Several recent letters to the editor have incorrectly stated that residential wood burning is a relatively minor contributor to air pollution in the Bay Area compared with other sources, such as motor vehicles. It would be helpful if these letter writers checked the facts on web sites and available from governmental agencies based on measurements of fine particulates in the air caused by fireplaces, wood burning, and other sources. Wood burning is the largest single source of fine particulate air pollution on bad-air days in the Bay Area, accounting for 33% of the total. Based on scientific studies of the chemical makeup of the air, the Bay Area Air Quality Managemet District estimates, by comparison, that 23% of the fine particles come from on-road vehicles. It is not surprising that residential wood burning is such a large contributor to particulate air pollution in the Bay Area, since we are surrounded by the coastal mountains and most of the burning occurs on cold wintertime evenings when the air is very still, causing the particles to hug the ground in our neighborhoods for long time periods where they can cause the most harm to health.

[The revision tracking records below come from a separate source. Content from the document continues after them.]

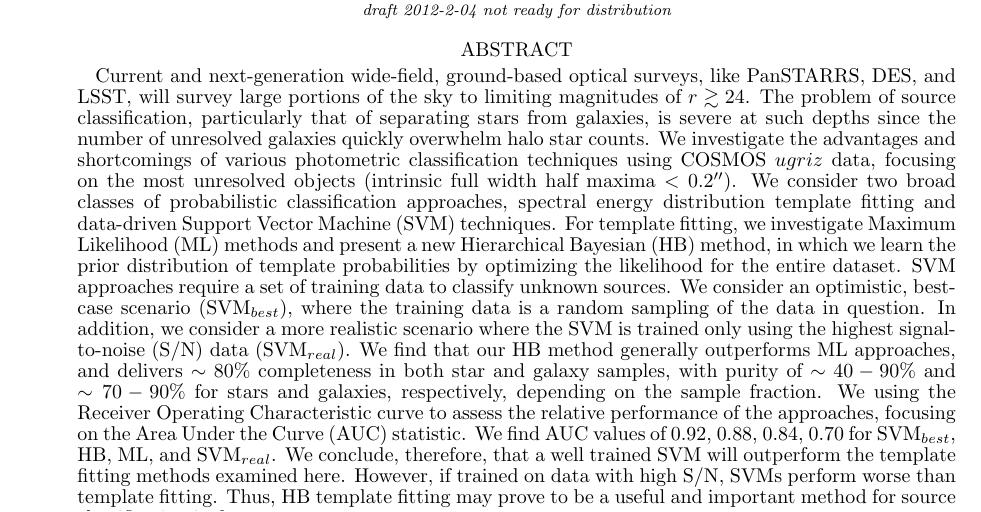
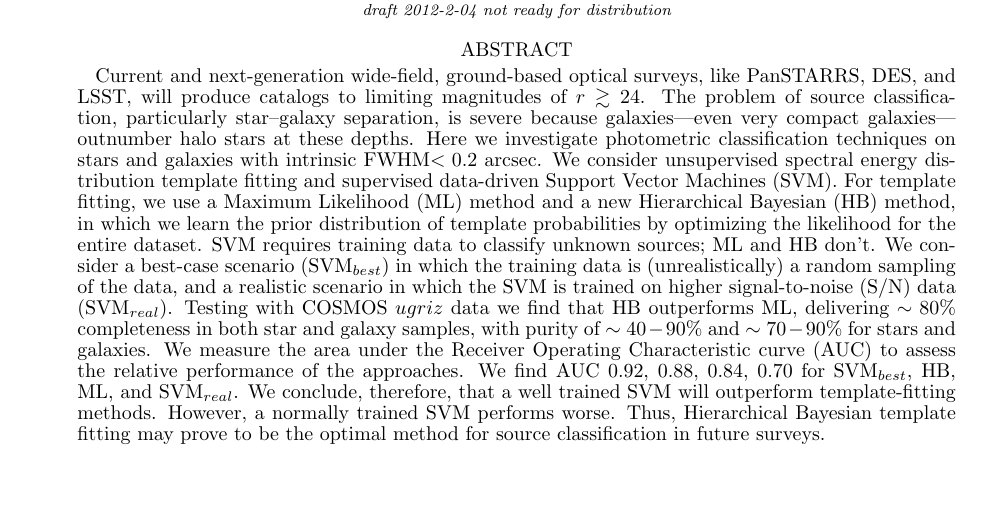
Before and after one commit to rossfadely/star-galaxy-classification, a LaTeX paper (documents/sg_v1.0.tex): part of page 1 of 12 before the commit and part of page 1 of 11 after it, cut so that both start at the same text, the shorter picture padded with empty space. Compiled offline with pdfLaTeX; a missing bibliography style is replaced by a similar one.

Commit message:
abstract

```diff
--- a/documents/sg_v1.0.tex
+++ b/documents/sg_v1.0.tex
@@ -82,40 +82,37 @@
 %%%%%%%%%%%%%%%%%%%%%%%%%%%%%%%%%%%%%%%%%%%%%%%%%%%%%%%%%%%%
 \begin{abstract}
   Current and next-generation wide-field, ground-based optical
-  surveys, like PanSTARRS, DES, and LSST, will survey large portions
-  of the sky to limiting magnitudes of $r \gtrsim 24$.  The problem of
-  source classification, particularly that of separating stars from
-  galaxies, is severe at such depths since the number of unresolved
-  galaxies quickly overwhelm halo star counts.  We investigate the
-  advantages and shortcomings of various photometric classification
-  techniques using COSMOS $ugriz$ data, focusing on the most
-  unresolved objects (intrinsic full width half maxima $<0.2''$).  We
-  consider two broad classes of probabilistic classification
-  approaches, spectral energy distribution template fitting and
-  data-driven Support Vector Machine (SVM) techniques.  For template
-  fitting, we investigate Maximum Likelihood (ML) methods and present
+  surveys, like PanSTARRS, DES, and LSST, will produce catalogs to
+  limiting magnitudes of $r \gtrsim 24$.  The problem of
+  source classification, particularly star--galaxy separation,
+  is severe because galaxies---even very compact galaxies---outnumber
+  halo stars at these depths.  Here we investigate
+  photometric classification
+  techniques on stars and galaxies with intrinsic FWHM$<0.2$~arcsec.
+  We consider unsupervised spectral energy distribution template fitting and
+  supervised
+  data-driven Support Vector Machines (SVM).  For template
+  fitting, we use a Maximum Likelihood (ML) method and
   a new Hierarchical Bayesian (HB) method, in which we learn the prior
   distribution of template probabilities by optimizing the likelihood
-  for the entire dataset.  SVM approaches require a set of training
-  data to classify unknown sources.  We consider an optimistic,
-  best-case scenario (SVM$_{best}$), where the training data is a
-  random sampling of the data in question.  In addition, we consider
-  a more realistic scenario where the SVM is trained only using the highest
-  signal-to-noise (S/N) data (SVM$_{real}$).  We find that our
-  HB method generally outperforms ML approaches, and delivers
+  for the entire dataset.  SVM requires training
+  data to classify unknown sources; ML and HB don't.  We consider a
+  best-case scenario (SVM$_{best}$) in which the training data is (unrealistically) a
+  random sampling of the data, and
+  a realistic scenario in which the SVM is trained on higher
+  signal-to-noise (S/N) data (SVM$_{real}$).
+  Testing with COSMOS $ugriz$ data
+  we find that
+  HB outperforms ML, delivering
   $\sim80\%$ completeness in both star and galaxy samples, with purity
-  of $\sim40-90\%$ and $\sim70-90\%$ for stars and galaxies,
-  respectively, depending on the sample fraction.  We using the
-  Receiver Operating Characteristic curve to assess the relative
-  performance of the approaches, focusing on the Area Under the Curve
-  (AUC) statistic.  We find AUC values of 0.92, 0.88, 0.84, 0.70 for
+  of $\sim40-90\%$ and $\sim70-90\%$ for stars and galaxies.
+  We measure the area under the Receiver Operating Characteristic curve (AUC) to assess the relative
+  performance of the approaches.  We find AUC 0.92, 0.88, 0.84, 0.70 for
   SVM$_{best}$, HB, ML, and SVM$_{real}$.  We conclude,
-  therefore, that a well trained SVM will outperform the template
-  fitting methods examined here.  However, if trained on data with
-  high S/N, SVMs perform worse than template fitting.  Thus, HB
-  template fitting may prove to be a useful and important method for
+  therefore, that a well trained SVM will outperform template-fitting
+  methods.  However, a normally trained SVM performs worse.  Thus, Hierarchical Bayesian
+  template fitting may prove to be the optimal method for
   source classification in future surveys.
-
 \end{abstract}
 
 
```
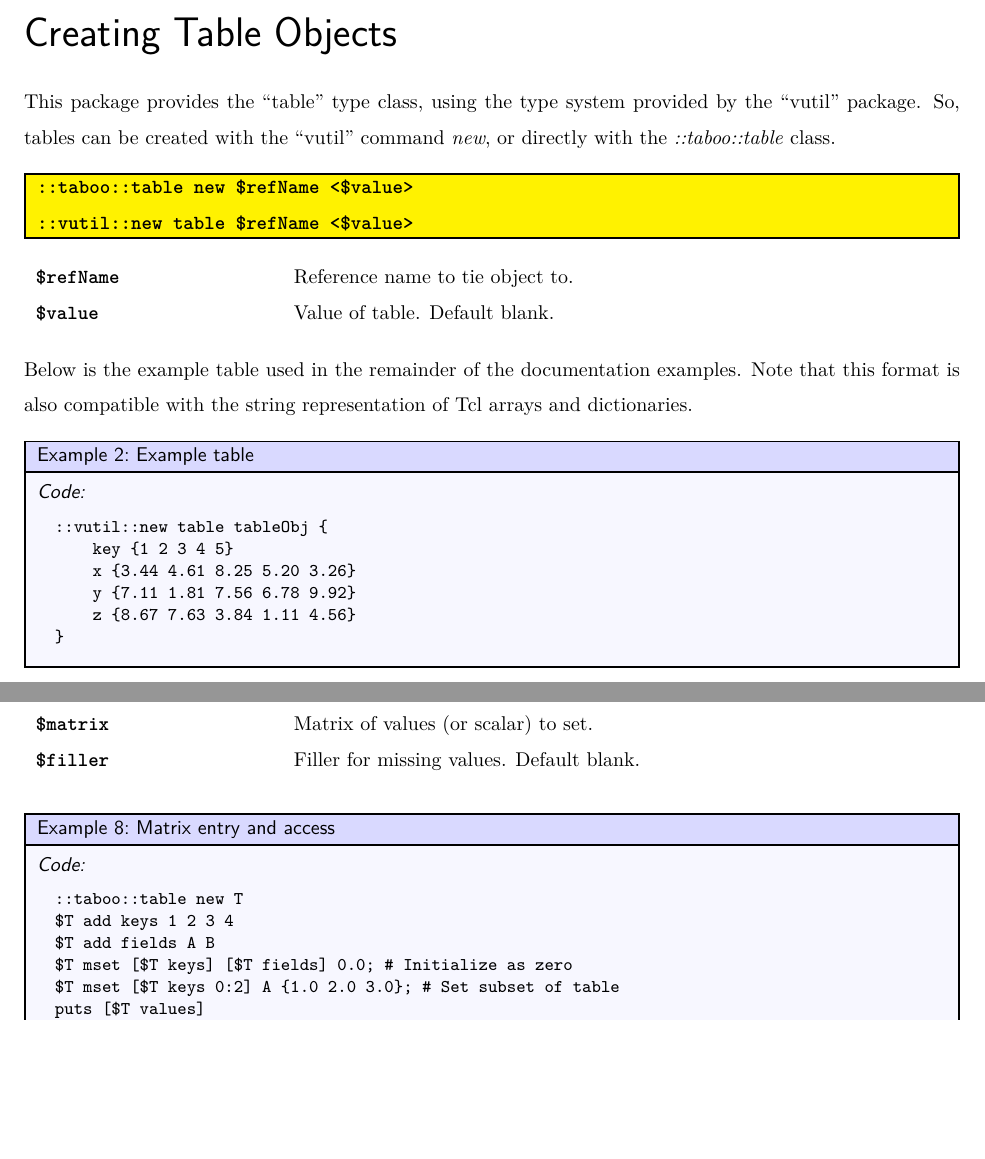
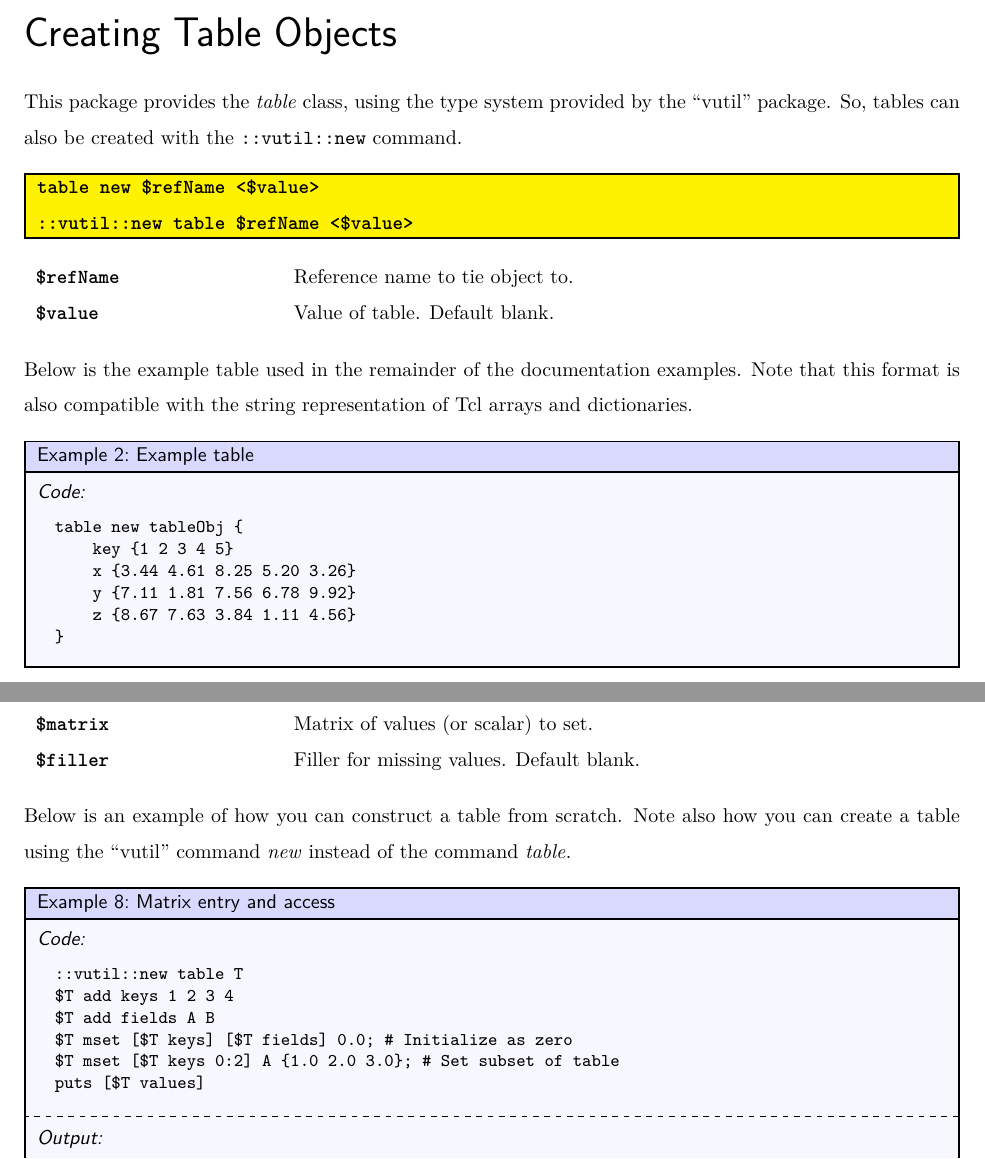
Before and after one commit to ambaker1/taboo, a LaTeX paper (doc/taboo.tex): two parts of pages 3 and 10 of 21, joined at a grey line, cut so that both start at the same text, the shorter picture padded with empty space. Compiled offline with pdfLaTeX.

Commit message:
updated docs and main files

```diff
--- a/doc/taboo.tex
+++ b/doc/taboo.tex
@@ -47,10 +47,10 @@ key {1 2 3} A {5.6 {} 2.22} B {{hello world} 4.5 foo}
 
 \clearpage
 \section{Creating Table Objects}
-This package provides the ``table'' type class, using the type system provided by the ``vutil'' package.
-So, tables can be created with the ``vutil'' command \textit{new}, or directly with the \cmdlink{::taboo::table} class.
+This package provides the \cmdlink{table} class, using the type system provided by the ``vutil'' package.
+So, tables can also be created with the \texttt{::vutil::new} command.
 \begin{syntax}
-\command{::taboo::table} new \$refName <\$value> \\
+\command{table} new \$refName <\$value> \\
 ::vutil::new table \$refName <\$value>
 \end{syntax}
 \begin{args}
@@ -62,7 +62,7 @@ Below is the example table used in the remainder of the documentation examples.
 Note that this format is also compatible with the string representation of Tcl arrays and dictionaries.
 \begin{example}{Example table}
 \begin{lstlisting}
-::vutil::new table tableObj {
+table new tableObj {
     key {1 2 3 4 5}
     x {3.44 4.61 8.25 5.20 3.26}
     y {7.11 1.81 7.56 6.78 9.92}
@@ -315,9 +315,10 @@ Entry matrix size must match table size or be scalar.
 \$filler & Filler for missing values. Default blank.
 \end{args}
 
+Below is an example of how you can construct a table from scratch. Note also how you can create a table using the ``vutil'' command \textit{new} instead of the command \cmdlink{table}.
 \begin{example}{Matrix entry and access}
 \begin{lstlisting}
-::taboo::table new T
+::vutil::new table T
 $T add keys 1 2 3 4
 $T add fields A B
 $T mset [$T keys] [$T fields] 0.0; # Initialize as zero
```
Also changed, not shown: doc/taboo.pdf, doc/taboo.tex (2 more changed lines), 1 other file.
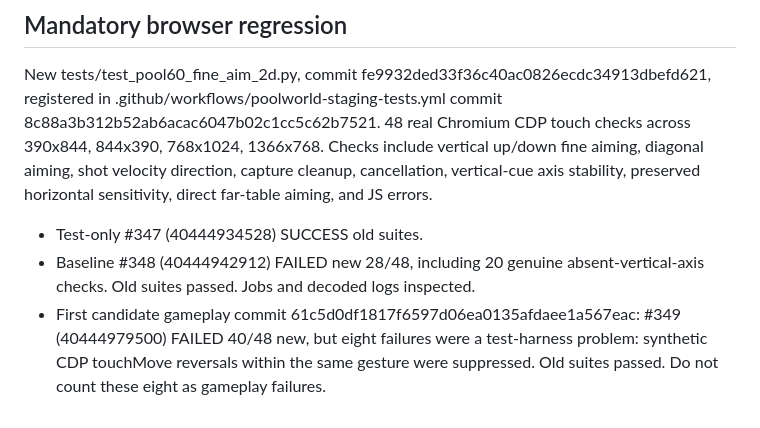
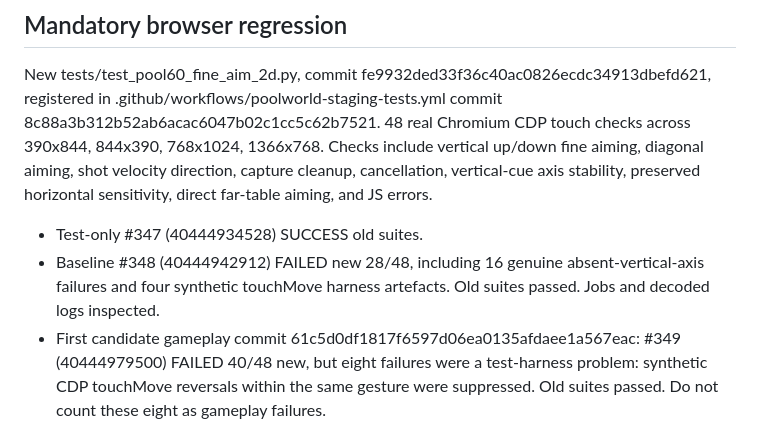
Before and after one commit to properpool/Poolworld, a Markdown page: DEV_LOG_2026-10-27_V10.9_TWO_AXIS_FINE_AIM.md, the part around the change. Rendered like a GitHub page.

Commit message:
docs: distinguish real baseline vertical-aim failures from synthetic CDP harness artefacts

```diff
--- a/DEV_LOG_2026-10-27_V10.9_TWO_AXIS_FINE_AIM.md
+++ b/DEV_LOG_2026-10-27_V10.9_TWO_AXIS_FINE_AIM.md
@@ -18,7 +18,7 @@ When the player touches close to the cue ball, the fine-aim path used only horiz
 New tests/test_pool60_fine_aim_2d.py, commit fe9932ded33f36c40ac0826ecdc34913dbefd621, registered in .github/workflows/poolworld-staging-tests.yml commit 8c88a3b312b52ab6acac6047b02c1cc5c62b7521.
 48 real Chromium CDP touch checks across 390x844, 844x390, 768x1024, 1366x768. Checks include vertical up/down fine aiming, diagonal aiming, shot velocity direction, capture cleanup, cancellation, vertical-cue axis stability, preserved horizontal sensitivity, direct far-table aiming, and JS errors.
 - Test-only #347 (40444934528) SUCCESS old suites.
-- Baseline #348 (40444942912) FAILED new 28/48, including 20 genuine absent-vertical-axis checks. Old suites passed. Jobs and decoded logs inspected.
+- Baseline #348 (40444942912) FAILED new 28/48, including 16 genuine absent-vertical-axis failures and four synthetic touchMove harness artefacts. Old suites passed. Jobs and decoded logs inspected.
 - First candidate gameplay commit 61c5d0df1817f6597d06ea0135afdaee1a567eac: #349 (40444979500) FAILED 40/48 new, but eight failures were a test-harness problem: synthetic CDP touchMove reversals within the same gesture were suppressed. Old suites passed. Do not count these eight as gameplay failures.
 - Corrected test harness commit b3c7ce3ed73132bd106bce64dbcd80acd2f74a79 uses separate touch gestures for reversed directions. Candidate #350 (40445374328) SUCCESS 48/48 new and all existing checks: 6881/6881 across 58 suites. Jobs and decoded logs inspected.
 - Exact passing staging blob e691e3fa2bbc33c626e950853798840235663703 promoted to development BRANCH ROOT index.html commit 9e444f5a76719c294afd60e0b38dc6c971337bff. Independently fetched candidate and development preview: identical Git blob SHA.
```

I am a scientist and a Consulting Professor of Civil and Environmentall Engineering at Stanford who has studied residential wood smoke in the Bay Area for many years. Most of the facts that I cite in my letter were published in the pie chart alongside the news article by Johnathan Curiel "Proposal to Ban Fires on Smoggy Winter Days", Chronicle, p. B-1, Tuesday, November 6, 2007, but most of these letter writers appear to be unfamiliar with these facts. I am concerned that erroneous information published in these letters may contribute to a misunderstanding by the public of the seriousness of wood burning pollution in the Bay Area, and I am trying to correct the record by the short letter I am submitting above, without being critical of anyone.